For this week’s ICE Totally Gaming and London Affiliate Conference (LAC), we developed an article for the conference issue of iGaming Business. Our thought leadership piece on affiliate marketing in 2018 discusses how operators and affiliates can collaborate and work together to improve the channel.

While you can check out our article by picking-up the latest issue of iGB at ICE and LAC, or read it online on the iGB site, we’re also publishing the whole piece here. Part one is available below, while we’ll publish part two tomorrow.

iGaming affiliate marketing is currently facing a moment of reckoning in the core UK market amidst greater scrutiny from the country’s Gambling Commission (UKGC) and advertising regulators. Both operators and affiliates can, however, consider 2018 as a window of opportunity to streamline a powerful and ultimately indispensable acquisition channel.

After all, a mature affiliate programme can drive as much as a third of a UK brand’s acquisitions, according to Income Access data. The country also remains the heartland of affiliate marketing. A recent company survey revealed that two out of three global affiliates (64.7%) promote UK brands.

From ROI to Regulators

A major reason for affiliate marketing’s enduring presence in operators’ acquisition arsenals has been its cost-effectiveness, as its performance-based model means that brands only pay for converted players. Its return on investment (ROI) remains far stronger than pay-per-click (PPC) advertising, for instance. The average cost-per-click (CPC) for ‘online gambling’-related UK AdWords keywords is £25.45, second only in expensiveness to ‘casino’, with CPC averaging £58.57, according to WordStream.

The channel also provides better ROI than media buys with high-traffic websites. Even if programmatic contextual targeting is improving click-through rates (CTRs) – Google/Ad Age report a 44.3% increase in CTRs from programmatic – operators are still paying for ad impressions rather than conversions.

Affiliates are also increasingly fronting the risk of media buying. “In the last five to seven years, many media buy and data-driven affiliates have come to the forefront,” says Allan Turner, Chief Marketing Officer at online casino and bingo operator BGO Group. “This really enabled the affiliate channel to drive traffic – all the way from very broad traffic sources targeting the public to very targeted high-value, gaming-specific traffic.” He adds that the channel’s flexibility remains one of its key benefits.

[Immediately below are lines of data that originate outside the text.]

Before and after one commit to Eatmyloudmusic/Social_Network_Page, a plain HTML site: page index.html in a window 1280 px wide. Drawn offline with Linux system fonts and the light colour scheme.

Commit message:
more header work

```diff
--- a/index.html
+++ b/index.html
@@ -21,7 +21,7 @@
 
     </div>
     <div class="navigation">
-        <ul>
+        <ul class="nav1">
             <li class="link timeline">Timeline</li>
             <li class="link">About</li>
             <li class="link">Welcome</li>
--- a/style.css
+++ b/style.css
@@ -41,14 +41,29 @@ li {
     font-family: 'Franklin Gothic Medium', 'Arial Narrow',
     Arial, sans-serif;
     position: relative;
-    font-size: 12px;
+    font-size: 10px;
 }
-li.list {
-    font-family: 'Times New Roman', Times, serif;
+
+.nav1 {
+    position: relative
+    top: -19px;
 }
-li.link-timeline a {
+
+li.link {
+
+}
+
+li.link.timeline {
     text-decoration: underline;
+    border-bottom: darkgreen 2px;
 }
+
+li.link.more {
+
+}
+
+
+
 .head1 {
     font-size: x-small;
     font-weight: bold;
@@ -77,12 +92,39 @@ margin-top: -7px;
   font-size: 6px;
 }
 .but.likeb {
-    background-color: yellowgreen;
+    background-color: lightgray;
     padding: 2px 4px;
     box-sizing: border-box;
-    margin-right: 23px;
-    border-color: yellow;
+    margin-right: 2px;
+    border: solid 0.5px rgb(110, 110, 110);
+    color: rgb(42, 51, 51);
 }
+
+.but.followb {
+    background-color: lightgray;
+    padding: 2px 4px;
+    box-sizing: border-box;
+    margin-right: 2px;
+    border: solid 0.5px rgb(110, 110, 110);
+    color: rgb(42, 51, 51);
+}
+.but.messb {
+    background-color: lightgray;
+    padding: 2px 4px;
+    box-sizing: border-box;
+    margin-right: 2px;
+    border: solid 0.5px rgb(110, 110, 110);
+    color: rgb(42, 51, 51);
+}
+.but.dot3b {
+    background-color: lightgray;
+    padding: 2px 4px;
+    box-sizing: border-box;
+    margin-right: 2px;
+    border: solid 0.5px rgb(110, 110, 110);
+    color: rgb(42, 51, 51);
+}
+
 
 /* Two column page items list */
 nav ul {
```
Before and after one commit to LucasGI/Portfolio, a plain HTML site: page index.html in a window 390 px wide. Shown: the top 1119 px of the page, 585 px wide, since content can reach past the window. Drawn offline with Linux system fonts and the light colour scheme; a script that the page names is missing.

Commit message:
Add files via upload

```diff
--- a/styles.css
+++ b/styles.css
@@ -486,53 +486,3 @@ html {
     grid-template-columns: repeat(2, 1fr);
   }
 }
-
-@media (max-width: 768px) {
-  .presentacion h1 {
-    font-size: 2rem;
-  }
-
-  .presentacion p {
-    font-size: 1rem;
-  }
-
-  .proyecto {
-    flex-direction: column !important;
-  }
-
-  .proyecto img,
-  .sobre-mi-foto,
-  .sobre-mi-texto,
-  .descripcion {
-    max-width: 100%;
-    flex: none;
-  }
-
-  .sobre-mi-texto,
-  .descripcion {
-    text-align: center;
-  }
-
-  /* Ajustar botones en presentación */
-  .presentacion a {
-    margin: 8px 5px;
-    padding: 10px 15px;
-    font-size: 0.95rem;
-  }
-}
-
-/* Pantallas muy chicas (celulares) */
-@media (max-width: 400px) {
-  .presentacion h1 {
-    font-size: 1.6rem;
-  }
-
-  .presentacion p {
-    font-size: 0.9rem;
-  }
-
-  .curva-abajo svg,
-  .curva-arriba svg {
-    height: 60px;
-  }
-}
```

This very flexibility – from media buying and social media to native advertising – has unfortunately facilitated the dishonest tactics of a small minority of affiliates, leading to greater oversight from the UKGC and the Advertising Standards Authority (ASA). Last September, the ASA censured four operators for an affiliate’s native advertising campaigns referencing their brands in a ‘fake news’ story involving a fictional gambler.

Even if the ‘fake news’ were true, the tactic would have fallen foul of the ASA’s all-important July 2017 update on iGaming affiliate marketing, which specified that “ads must be obviously identifiable as such”. The update emphasized operators’ fundamental role in ensuring affiliate compliance: “When it comes to non-broadcast affiliate marketing, primary responsibility for observing the CAP [Committee of Advertising Practice] Code remains with the Gambling operator.”

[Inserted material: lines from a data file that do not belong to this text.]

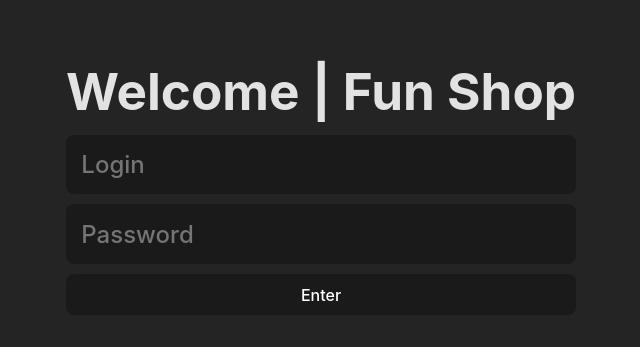
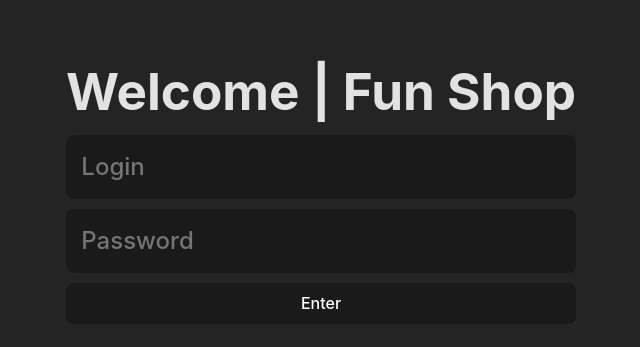
Before and after one commit to nibezo/funshop, a React (Vite) app in the folder front/: page / in a window 1280 px wide. Shown: the part 221-568 px from the top of the page, without its empty margins (319-959 px from the left). Built offline with nearby package versions, Linux system fonts and the light colour scheme.

Commit message:
feat: Add new url

```diff
--- a/front/index.html
+++ b/front/index.html
@@ -2,7 +2,7 @@
 <html lang="en">
   <head>
     <meta charset="UTF-8" />
-    <link rel="icon" type="image/svg+xml" href="/vite.svg" />
+    <link rel="icon" href="/favicon.png" type="image/png" />
     <meta name="viewport" content="width=device-width, initial-scale=1.0" />
     <title>Funshop</title>
   </head>
--- a/front/src/components/Bar/Bar.jsx
+++ b/front/src/components/Bar/Bar.jsx
@@ -15,6 +15,9 @@ export default function Bar({ count, price }) {
       <button className="bar__button" onClick={() => navigate("UpdateCart")}>
         Update a cart 🆔
       </button>
+      <button className="bar__button" onClick={() => navigate("CartList")}>
+        🛒
+      </button>
       <button
         className="bar__button"
         onClick={() => {
--- a/front/src/components/Cart/Cart.jsx
+++ b/front/src/components/Cart/Cart.jsx
@@ -127,7 +127,7 @@ function CartList({ cart, setCart, setTotalPrice, setCount }) {
         onClick={() => {
           axios
             .post(
-              "http://funshop-backend-8077bd-25d50d-89-23-116-185.traefik.me/addCart",
+              "https://funapi.ilyadev.tech/addCart",
               cart, // Send JSON data in the POST request
               {
                 headers: {
--- a/front/src/components/Cart/Cart.scss
+++ b/front/src/components/Cart/Cart.scss
@@ -1,5 +1,8 @@
 .cart {
   width: 873px;
+  & h2 {
+    text-align: center;
+  }
   &__list {
     display: flex;
     flex-direction: column;
--- /dev/null
+++ b/front/src/components/CartList/CartList.jsx
@@ -0,0 +1,41 @@
+import { useEffect, useState } from "react";
+import axios from "axios";
+import "./CartList.scss";
+
+export default function CartList() {
+  const [cartList, setCartList] = useState([]);
+  useEffect(() => {
+    axios
+      .get("https://funapi.ilyadev.tech/carts", {
+        headers: {
+          "Content-Type": "application/json", // Set content type to JSON
+          Authorization: `Bearer ${localStorage.getItem("access_token")}`, // Add "Bearer" before token
+        },
+      })
+      .then((res) => {
+        const data = [];
+        for (const element of Object.keys(res.data)) {
+          data.push({ element: res.data[element] });
+        }
+        setCartList(data);
+        console.log(data);
+      })
+      .catch((err) => {
+        console.log(err);
+      });
+  }, []);
+  return (
+    <div className=".cart-list">
+      <h2>Cart List</h2>
+      <ul>
+        {cartList.map((item, index) => (
+          <li key={index}>
+            <p>Name: {item[0].name}</p>
+            <p>Price: {item[0].price}</p>
+            <p>Quantity: {item[0].quantity}</p>
+          </li>
+        ))}
+      </ul>
+    </div>
+  );
+}
--- a/front/src/components/Login/Login.jsx
+++ b/front/src/components/Login/Login.jsx
@@ -1,10 +1,11 @@
 import "./Login.scss";
 import axios from "axios";
-import { useEffect } from "react";
+import { useEffect, useState } from "react";
 import { useNavigate } from "react-router-dom";
 
 export default function Login() {
   const navigateToMain = useNavigate();
+  const [isError, setIsError] = useState(false);
   useEffect(() => {
     if (localStorage.getItem("access_token")) {
       navigateToMain("/main");
@@ -12,25 +13,18 @@ export default function Login() {
   });
   function login() {
     const loginFormData = new FormData();
-    loginFormData.append(
-      "username",
-      document.querySelector(".login__login").value
-    );
-    loginFormData.append(
-      "password",
-      document.querySelector(".login__password").value
-    );
+    const username = document.querySelector(".login__login").value;
+    const password = document.querySelector(".login__password").value;
+    if (username && password) {
+      loginFormData.append("username", username);
+      loginFormData.append("password", password);
       const loginUser = () => {
         return axios
-        .post(
-          `http://funshop-backend-8077bd-25d50d-89-23-116-185.traefik.me/token`,
-          loginFormData,
-          {
+          .post(`https://funapi.ilyadev.tech/token`, loginFormData, {
             headers: {
               "Content-Type": "multipart/form-data",
             },
-          }
-        )
+          })
           .then((res) => {
             console.log(res.data);
             localStorage.setItem("access_token", res.data.access_token);
@@ -42,18 +36,36 @@ export default function Login() {
             navigateToMain("/main");
           })
           .catch((err) => {
+            console.log("err");
             console.log(err);
           });
       };
       loginUser();
+    } else {
+      setIsError(true);
+    }
   }
   return (
     <div className="login">
       <h1 style={{ textAlign: "center" }}>Welcome | Fun Shop</h1>
-      <input type="text" className="login__login" placeholder="Login" />
+      <input
+        type="text"
+        className={`login__input login__login ${
+          isError ? "login__input--error" : ""
+        }`}
+        onChange={() => {
+          setIsError(false);
+        }}
+        placeholder="Login"
+      />
       <input
         type="password"
-        className="login__password"
+        className={`login__input login__password ${
+          isError ? "login__input--error" : ""
+        }`}
+        onChange={() => {
+          setIsError(false);
+        }}
         placeholder="Password"
       />
       <button
--- a/front/src/components/Login/Login.scss
+++ b/front/src/components/Login/Login.scss
@@ -3,7 +3,13 @@
   flex-direction: column;
   gap: 10px;
   padding-top: 230px;
-  & input {
+  &__input {
+    box-sizing: border-box;
     font-size: 24px;
+    width: 100%;
+    height: 64px;
+    &--error {
+      border: 2px solid rgb(255 97 97);
+    }
   }
 }
--- a/front/src/components/Main/Main.jsx
+++ b/front/src/components/Main/Main.jsx
@@ -7,6 +7,7 @@ import Bar from "../Bar/Bar";
 import Shop from "../Shop/Shop";
 import Cart from "../Cart/Cart";
 import UpdateCart from "../UpdateCart/UpdateCart";
+import CartList from "../CartList/CartList";
 
 export default function Main() {
   const [cart, setCart] = useState([]);
@@ -67,6 +68,7 @@ export default function Main() {
           }
         />
         <Route path="UpdateCart" element={<UpdateCart />} />
+        <Route path="CartList" element={<CartList />} />
       </Routes>
     </>
   );
--- a/front/src/index.css
+++ b/front/src/index.css
@@ -74,3 +74,11 @@ input::-webkit-inner-spin-button {
 input[type="number"] {
   -moz-appearance: textfield;
 }
+
+input:-webkit-autofill,
+input:-webkit-autofill:hover,
+input:-webkit-autofill:focus,
+input:-webkit-autofill:active {
+  transition: background-color 5000s ease-in-out 0s;
+  -webkit-text-fill-color: #fff !important;
+}
--- a/front/src/main.jsx
+++ b/front/src/main.jsx
@@ -29,6 +29,9 @@ const router = createBrowserRouter([
   {
     path: "/UpdateCart",
   },
+  {
+    path: "/CartList",
+  },
 ]);
 
 createRoot(document.getElementById("root")).render(
```
Also changed, not shown: front/public/favicon.png (added), front/src/components/CartList/CartList.scss (added). Lines whose indentation alone changed are shown as unchanged.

Against this backdrop, operators have adopted various approaches to ensure compliance. Last September, Sky Bet closed its affiliate programme, citing “changing regulatory requirements”, while the same month Paddy Power-Betfair introduced a one-strike policy for affiliate compliance.

Tomorrow, you can read part two of our iGB article. We look at the specifics of streamlining an affiliate programme and operator-affiliate collaboration.